By: Anthony “Skip” Cimino
With the Supreme Court’s ruling on the Patient Protection and Affordable Care Act behind us, we are more than half-way between the healthcare law’s signing and its full implementation beginning in 2014. Yet there is still much to do to improve healthcare in America.
As a hospital CEO, I look forward to what health care reform provides for everyone, including people who cannot obtain affordable insurance. I also look forward to what reform means to our hospitals – additional insured patients to pay for the expenses of healthcare, much of which has recently been absorbed by hospitals.
Healthcare reform has great promise.
Healthcare reform promises better coordination of care. Healthcare providers will be able to do a better job caring for their patients before, during and after a hospital stay. Last year, we launched a new program aimed at reducing the number of patients who return to the hospital due to difficulty managing chronic conditions. This innovative approach uses a dedicated nurse and coach to help our patients manage conditions such as heart failure, diabetes, and others. We already see this new model is paying off.
Healthcare reform promises to link quality with reimbursement. The nation’s largest insurer, Medicare, has begun paying healthcare providers based on the quality of their care and their ability to manage the care of their patients, instead of paying strictly for the services they provide – this is called “value-based purchasing.” New strategies like gain-sharing, bundled payments and the creation of Accountable Care Organizations have the potential for achieving greater savings and higher quality.
Healthcare reform promises greater efficiencies. As more hospitals look for alliances with larger institutions to accomplish this, we can attest that Robert Wood Johnson Health System hospitals have saved tens of millions of dollars by focusing on shared services and group purchasing. This is good for business and healthcare.
Healthcare reform promises access to care. There are nearly 43,000 people without insurance in our own Mercer County. Under healthcare reform, nearly 1 million New Jerseyans will now benefit from insurance coverage. The basic right of healthcare is now within their grasp.
However, the Supreme Court decision left a piece of access to care unresolved. While the law expanded Medicaid eligibility by requiring states to cover more of our poorest citizens, the Court objected to the penalty put in place against states that do not provide for this expansion. Thus we do not know if New Jersey will avail itself of this optional Medicaid expansion.
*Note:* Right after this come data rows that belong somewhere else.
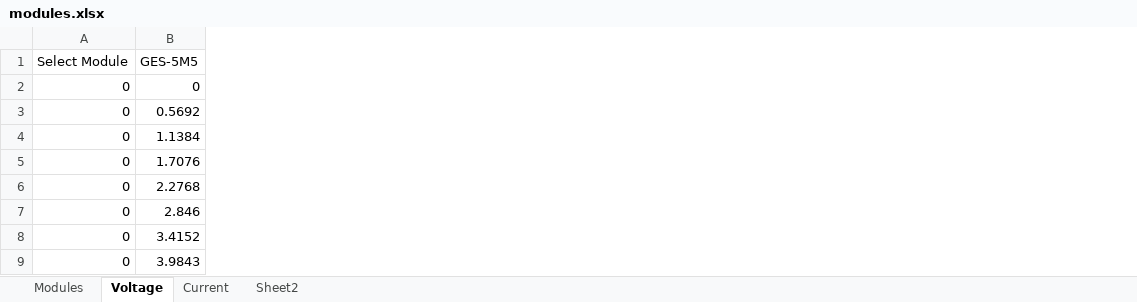
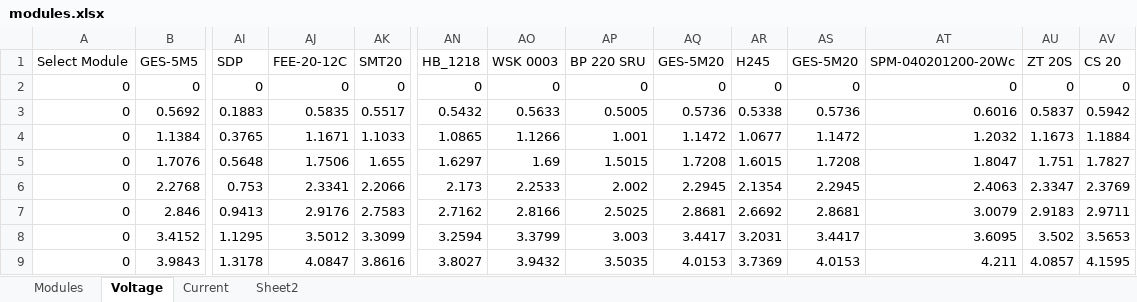
Before and after one commit to streetplantsolar/enactment-eyelash-strike-a4mm, an Excel workbook: src/modules.xlsx, sheet Voltage, drawn as a sheet; only a part is shown, gaps mark what is left out; values as stored, in another font and other column widths than the file's, no borders; the diff covers the shown part only; the diff names each change by its address in the sheet, - before the commit and + after, or states it on an @@ line.

```diff
--- a/src/modules.xlsx (sheet Voltage)
+++ b/src/modules.xlsx (sheet Voltage)
+column AI (SDP), rows 2-9: 0 | 0.1883 | 0.3765 | 0.5648 | 0.753 | 0.9413 | 1.1295 | 1.3178
+column AJ (FEE-20-12C), rows 2-9: 0 | 0.5835 | 1.1671 | 1.7506 | 2.3341 | 2.9176 | 3.5012 | 4.0847
+column AK (SMT20), rows 2-9: 0 | 0.5517 | 1.1033 | 1.655 | 2.2066 | 2.7583 | 3.3099 | 3.8616
+column AN (HB_1218), rows 2-9: 0 | 0.5432 | 1.0865 | 1.6297 | 2.173 | 2.7162 | 3.2594 | 3.8027
+column AO (WSK 0003), rows 2-9: 0 | 0.5633 | 1.1266 | 1.69 | 2.2533 | 2.8166 | 3.3799 | 3.9432
+column AP (BP 220 SRU), rows 2-9: 0 | 0.5005 | 1.001 | 1.5015 | 2.002 | 2.5025 | 3.003 | 3.5035
+column AQ (GES-5M20), rows 2-9: 0 | 0.5736 | 1.1472 | 1.7208 | 2.2945 | 2.8681 | 3.4417 | 4.0153
+column AR (H245), rows 2-9: 0 | 0.5338 | 1.0677 | 1.6015 | 2.1354 | 2.6692 | 3.2031 | 3.7369
+column AS (GES-5M20), rows 2-9: 0 | 0.5736 | 1.1472 | 1.7208 | 2.2945 | 2.8681 | 3.4417 | 4.0153
+column AT (SPM-040201200-20Wc), rows 2-9: 0 | 0.6016 | 1.2032 | 1.8047 | 2.4063 | 3.0079 | 3.6095 | 4.211
+column AU (ZT 20S), rows 2-9: 0 | 0.5837 | 1.1673 | 1.751 | 2.3347 | 2.9183 | 3.502 | 4.0857
+column AV (CS 20), rows 2-9: 0 | 0.5942 | 1.1884 | 1.7827 | 2.3769 | 2.9711 | 3.5653 | 4.1595
```
Also changed, not shown: 8 added columns and 1 edited cell elsewhere in this sheet, sheet Sheet2, sheet Modules, sheet Current.
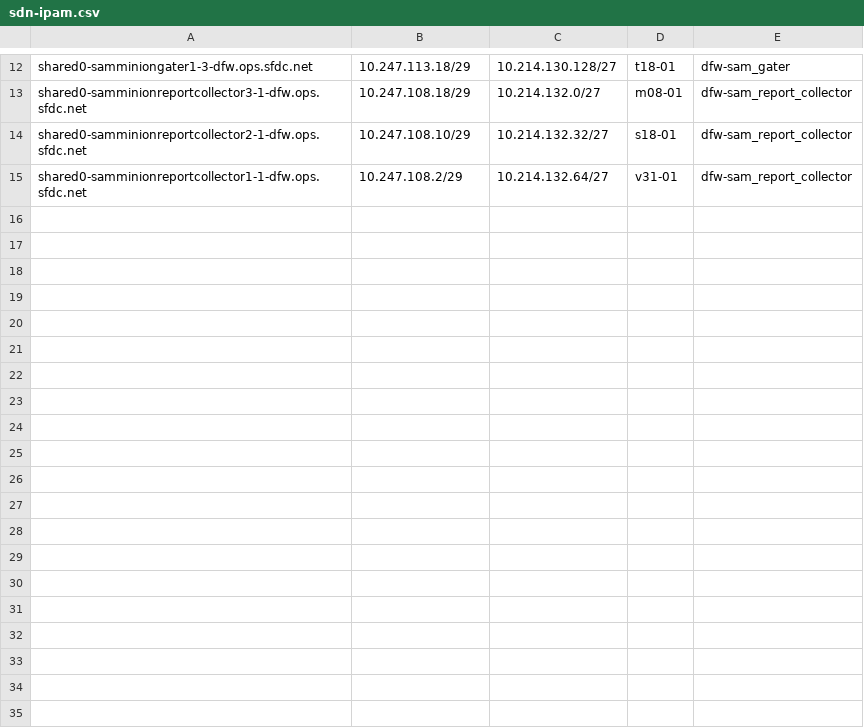
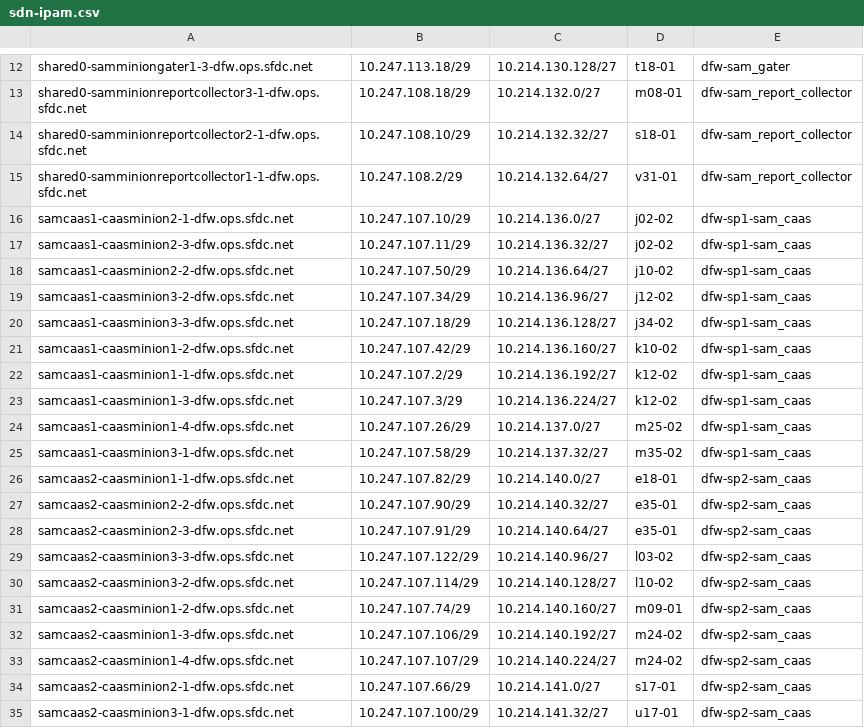
Before and after one commit to kckrithika/kaggle-challenges, a CSV file: sam-internal/sdn/dfw/dfw-sam/sdn-ipam.csv, drawn as a sheet; only a part is shown, gaps mark what is left out; the diff covers the shown part only; the diff names each change by its address in the sheet, - before the commit and + after, or states it on an @@ line.

Commit message:
SAM - SDN IPAM Update @pporwal @agajjala @nkatta @vkarnati @ndzhumakaliev **Adding new hosts to the SDN IPAM Files**

```diff
--- a/sam-internal/sdn/dfw/dfw-sam/sdn-ipam.csv
+++ b/sam-internal/sdn/dfw/dfw-sam/sdn-ipam.csv
+row 16: samcaas1-caasminion2-1-dfw.ops.sfdc.net | 10.247.107.10/29 | 10.214.136.0/27 | j02-02 | dfw-sp1-sam_caas
+row 17: samcaas1-caasminion2-3-dfw.ops.sfdc.net | 10.247.107.11/29 | 10.214.136.32/27 | j02-02 | dfw-sp1-sam_caas
+row 18: samcaas1-caasminion2-2-dfw.ops.sfdc.net | 10.247.107.50/29 | 10.214.136.64/27 | j10-02 | dfw-sp1-sam_caas
+row 19: samcaas1-caasminion3-2-dfw.ops.sfdc.net | 10.247.107.34/29 | 10.214.136.96/27 | j12-02 | dfw-sp1-sam_caas
+row 20: samcaas1-caasminion3-3-dfw.ops.sfdc.net | 10.247.107.18/29 | 10.214.136.128/27 | j34-02 | dfw-sp1-sam_caas
+row 21: samcaas1-caasminion1-2-dfw.ops.sfdc.net | 10.247.107.42/29 | 10.214.136.160/27 | k10-02 | dfw-sp1-sam_caas
+row 22: samcaas1-caasminion1-1-dfw.ops.sfdc.net | 10.247.107.2/29 | 10.214.136.192/27 | k12-02 | dfw-sp1-sam_caas
+row 23: samcaas1-caasminion1-3-dfw.ops.sfdc.net | 10.247.107.3/29 | 10.214.136.224/27 | k12-02 | dfw-sp1-sam_caas
+row 24: samcaas1-caasminion1-4-dfw.ops.sfdc.net | 10.247.107.26/29 | 10.214.137.0/27 | m25-02 | dfw-sp1-sam_caas
+row 25: samcaas1-caasminion3-1-dfw.ops.sfdc.net | 10.247.107.58/29 | 10.214.137.32/27 | m35-02 | dfw-sp1-sam_caas
+row 26: samcaas2-caasminion1-1-dfw.ops.sfdc.net | 10.247.107.82/29 | 10.214.140.0/27 | e18-01 | dfw-sp2-sam_caas
+row 27: samcaas2-caasminion2-2-dfw.ops.sfdc.net | 10.247.107.90/29 | 10.214.140.32/27 | e35-01 | dfw-sp2-sam_caas
+row 28: samcaas2-caasminion2-3-dfw.ops.sfdc.net | 10.247.107.91/29 | 10.214.140.64/27 | e35-01 | dfw-sp2-sam_caas
+row 29: samcaas2-caasminion3-3-dfw.ops.sfdc.net | 10.247.107.122/29 | 10.214.140.96/27 | l03-02 | dfw-sp2-sam_caas
+row 30: samcaas2-caasminion3-2-dfw.ops.sfdc.net | 10.247.107.114/29 | 10.214.140.128/27 | l10-02 | dfw-sp2-sam_caas
+row 31: samcaas2-caasminion1-2-dfw.ops.sfdc.net | 10.247.107.74/29 | 10.214.140.160/27 | m09-01 | dfw-sp2-sam_caas
+row 32: samcaas2-caasminion1-3-dfw.ops.sfdc.net | 10.247.107.106/29 | 10.214.140.192/27 | m24-02 | dfw-sp2-sam_caas
+row 33: samcaas2-caasminion1-4-dfw.ops.sfdc.net | 10.247.107.107/29 | 10.214.140.224/27 | m24-02 | dfw-sp2-sam_caas
+row 34: samcaas2-caasminion2-1-dfw.ops.sfdc.net | 10.247.107.66/29 | 10.214.141.0/27 | s17-01 | dfw-sp2-sam_caas
+row 35: samcaas2-caasminion3-1-dfw.ops.sfdc.net | 10.247.107.100/29 | 10.214.141.32/27 | u17-01 | dfw-sp2-sam_caas
```
Also changed, not shown: 10 added rows elsewhere in this file, sam-internal/sdn/par/par-sam/sdn-ipam.csv, sam-internal/sdn/phx/phx-sam/sdn-ipam.csv.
Let’s remember: the promise of healthcare reform is just that. Despite the government’s best efforts, there are many unknowns. What kind of coverage will be provided by these new insurance plans? What will be done to address the primary care physician shortage? How much reduction in payments can hospitals and providers withstand? And what solutions can be found to medical liability and the staggering costs of malpractice insurance?
Here in New Jersey, we need our Legislature and Governor to act on Medicaid expansion, medical liability reform and the creation of state-based health insurance exchanges that will provide our uninsured patients with more insurance options. Some bipartisan compromise in the Statehouse will go a long way.
Our elected officials should take full advantage of the matching dollars the federal government has offered to expand Medicaid to include adults between 100 and 133 percent of poverty, as it already includes parents with children at this low-income level. This group of adults is small, yet their health needs are great and the costs they can run up by not having access to Medicaid coverage are significant.
Further, legislators can no longer afford to ignore the high costs lawsuits add to the price of providing medical care in New Jersey. They should work with the governor to implement Tort Reform.
Meanwhile, the governor should not reject the Legislature’s effort to implement New Jersey’s health insurance exchanges. The governor previously vetoed legislation creating these insurance plans partially due to an unsettled Supreme Court case. Now that it is settled law, let’s get this done.
The rules are changing – that much I know. I also know Robert Wood Johnson University Hospital Hamilton is in strong health for the foreseeable future thanks to valuable investments in our people and infrastructure. I am glad to see that work can continue uninterrupted.
The lengthy legal challenges have not slowed the clock. For those who have not acted, the time to fulfill the promise is now.
Anthony “Skip” Cimino is president and chief executive officer of Robert Wood Johnson University Hospital Hamilton. He previously represented the 14th legislative district in the New Jersey General Assembly.